Audience: Pain management specialists, other healthcare professionals

[UPDATED 09/26/2007] FDA issued a Public Health Advisory and a Healthcare Professional Sheet to alert healthcare professionals and consumers regarding concerns over the use of Fentora (fentanyl buccal) tablets after recent reports of deaths and other adverse events. The deaths reported were the result of improper selection of patients, dosing, or improper product substitution.

FDA warned physicians and other healthcare professionals that it is critical to follow product labeling when administering Fentora. FDA further stated that it is dangerous to use Fentora for any short-term pain such as headaches or migraines. It is critical that Fentora not be used in patients who are not opioid tolerant.

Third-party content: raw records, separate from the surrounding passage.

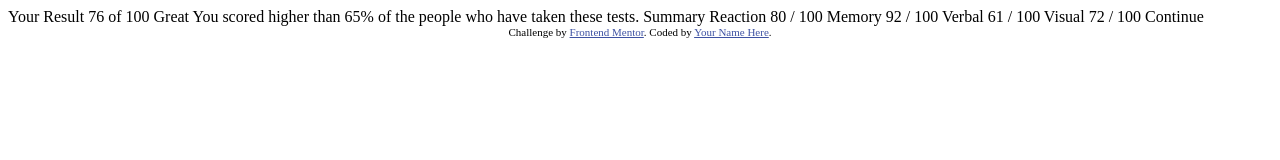
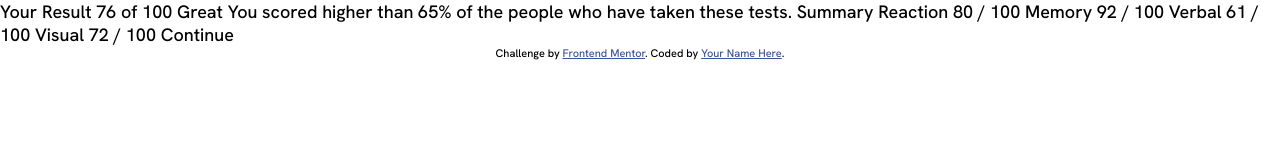
Before and after one commit to 0-BSCode/results-summary-component-main, a plain HTML site: page index.html in a window 1280 px wide. Drawn offline with Linux system fonts and the light colour scheme.

Commit message:
Initialized styles

```diff
--- a/index.html
+++ b/index.html
@@ -4,7 +4,7 @@
     <meta charset="UTF-8" />
     <meta name="viewport" content="width=device-width, initial-scale=1.0" />
     <!-- displays site properly based on user's device -->
-
+    <link rel="stylesheet" type="text/css" href="./main.css" />
     <link
       rel="icon"
       type="image/png"
--- /dev/null
+++ b/main.css
@@ -0,0 +1,19 @@
+@import url("https://fonts.googleapis.com/css2?family=Hanken+Grotesk:wght@500;700;800&display=swap");
+
+*,
+*::before,
+*::after {
+  margin: 0;
+  padding: 0;
+  box-sizing: border-box;
+}
+
+:root {
+  font-size: 18px;
+  font-family: "Hanken Grotesk", "Helvetica Neue";
+
+  --color-white: hsl(0, 0%, 100%);
+  --color-pale-blue: hsl(221, 100%, 96%);
+  --color-lavender: hsl(241, 100%, 89%);
+  --color-dark-blue: hsl(224, 30%, 27%);
+}
```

Patients also must be under a doctor’s care and close supervision while taking Fentora and the dose should be carefully adjusted to control breakthrough pain adequately.

In addition, FDA is concerned about the improper substitution of Fentora, a quick acting pain drug, for other pain medicines. Fentora is not the same as other fentanyl products and cannot be substituted for Actiq, another fentanyl product used to treat breakthrough cancer pain. Because Fentora delivers more fentanyl to the blood than Actiq, substituting Fentora for Actiq using the same dose can result in a fatal overdose.

[Posted 09/13/2007] Cephalon issued two Dear Healthcare Professional Letters to inform prescribers and other healthcare providers of important safety information regarding Fentora. Fentora is indicated only for the management of breakthrough pain in patients with cancer who are already receiving and who are tolerant to opioid therapy for their underlying persistent cancer pain. Serious adverse events, including deaths, have occurred in patients treated with Fentora. These deaths occurred as a result of improper patient selection (e.g., use in opioid non-tolerant patients), improper dosing, and/or improper product substitution. The healthcare professional letters provide key points regarding appropriate patient selection and proper dosing and administration of Fentora to reduce the risk of respiratory depression.

[September 26, 2007 - Public Health Advisory - FDA]
[September 26, 2007 - Healthcare Information Sheet - FDA]
[September 10, 2007 - Dear Doctor Letter - Cephalon]
[September 10, 2007 - Dear Healthcare Professional Letter - Cephalon]
[March 2007 - Label with Medication Guide - Cephalon]